“The statute doesn’t specify how to transport the cannabis,” says Timothy Fox with the Oregon State Police.

One good rule of the road—and life really—is to ask yourself, “How would this behavior look from the perspective of a judge or a jury?” Act accordingly.

Vermont cannabis transportation laws

Under Act 86 passed in 2018, a person operating a vehicle on a public highway may not possess any cannabis in the passenger area of the vehicle, defined as any area readily accessible to the operator or passengers while in their seating positions, including the glove compartment. In a vehicle not equipped with a trunk, the area behind the last upright seat could suffice. Violators are fined $500—a steep price compared to the $25 penalty for an open container of alcohol. Vermont’s limits are also strict: up to one ounce of cannabis or five grams of concentrate is allowed.

Washington cannabis transportation laws

Washington is specific about its cannabis transport laws. Cannabis must be stored in the trunk of the vehicle, in some other area of the vehicle not normally occupied or directly accessible by the driver or passengers if the vehicle does not have a trunk, or in a package, container, or receptacle that has not been opened or the seal broken or contents partially removed. A center compartment or glove compartment is not good enough.

Washington, DC cannabis transportation laws

You can possess or transport cannabis weighing less than two ounces, but here’s a buzzkill: federal officers can arrest you under federal law at any time for any amount of cannabis. For example, the US Park Police can arrest a person for possessing cannabis in the trunk of their car while at any National Park Service land.
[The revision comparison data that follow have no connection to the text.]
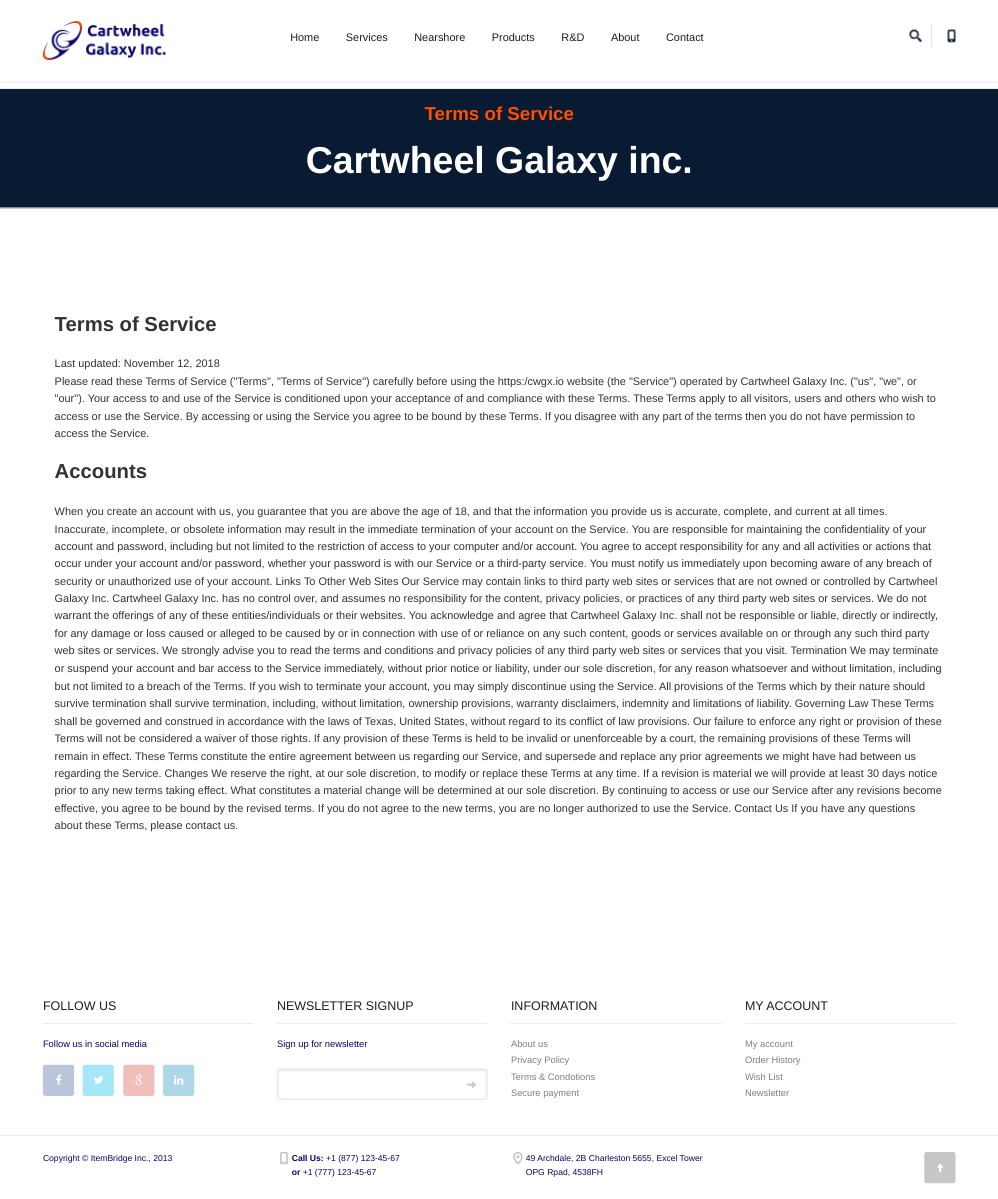
Repository: g-tecio/cwgx.io
Page: terms.html
The author's editor kept a record of every edit. The page is drawn from the files as they stood at one moment, then again after the next edit.
The browser window is 1280 px wide. The pictures show the whole page, at 78% of full size.

Above is the page before.

After the next edit:
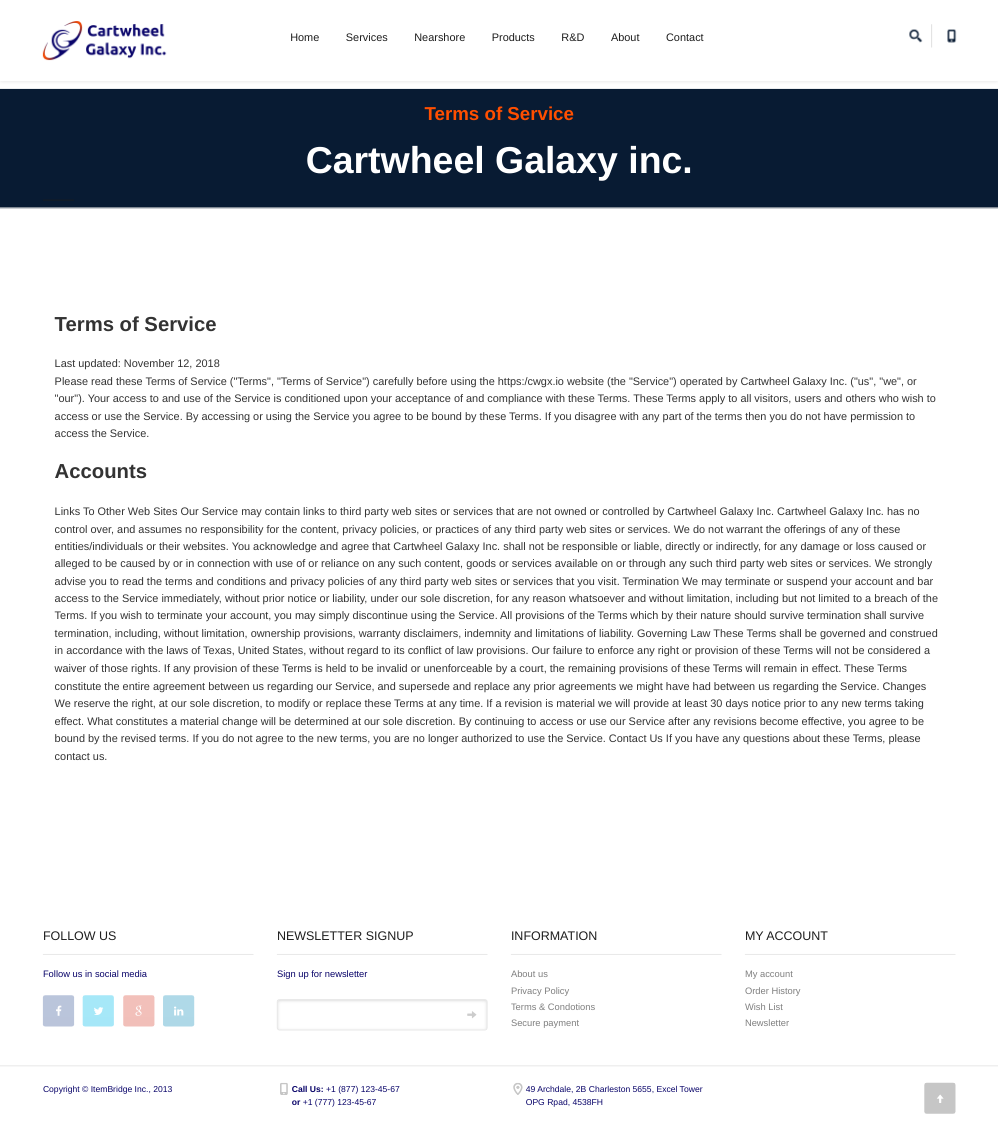
The edit:
--- a/terms.html
+++ b/terms.html
@@ -198,8 +198,6 @@
 
 </p>
 
-When you create an account with us, you guarantee that you are above the age of 18, and that the information you provide us is accurate, complete, and current at all times. Inaccurate, incomplete, or obsolete information may result in the immediate termination of your account on the Service.
-You are responsible for maintaining the confidentiality of your account and password, including but not limited to the restriction of access to your computer and/or account. You agree to accept responsibility for any and all activities or actions that occur under your account and/or password, whether your password is with our Service or a third-party service. You must notify us immediately upon becoming aware of any breach of security or unauthorized use of your account.
 Links To Other Web Sites
 Our Service may contain links to third party web sites or services that are not owned or controlled by Cartwheel Galaxy Inc.
 Cartwheel Galaxy Inc. has no control over, and assumes no responsibility for the content, privacy policies, or practices of any third party web sites or services. We do not warrant the offerings of any of these entities/individuals or their websites.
Here's how to safely transport your cannabis from point A to point B without breaking any rules in the ten legalization states.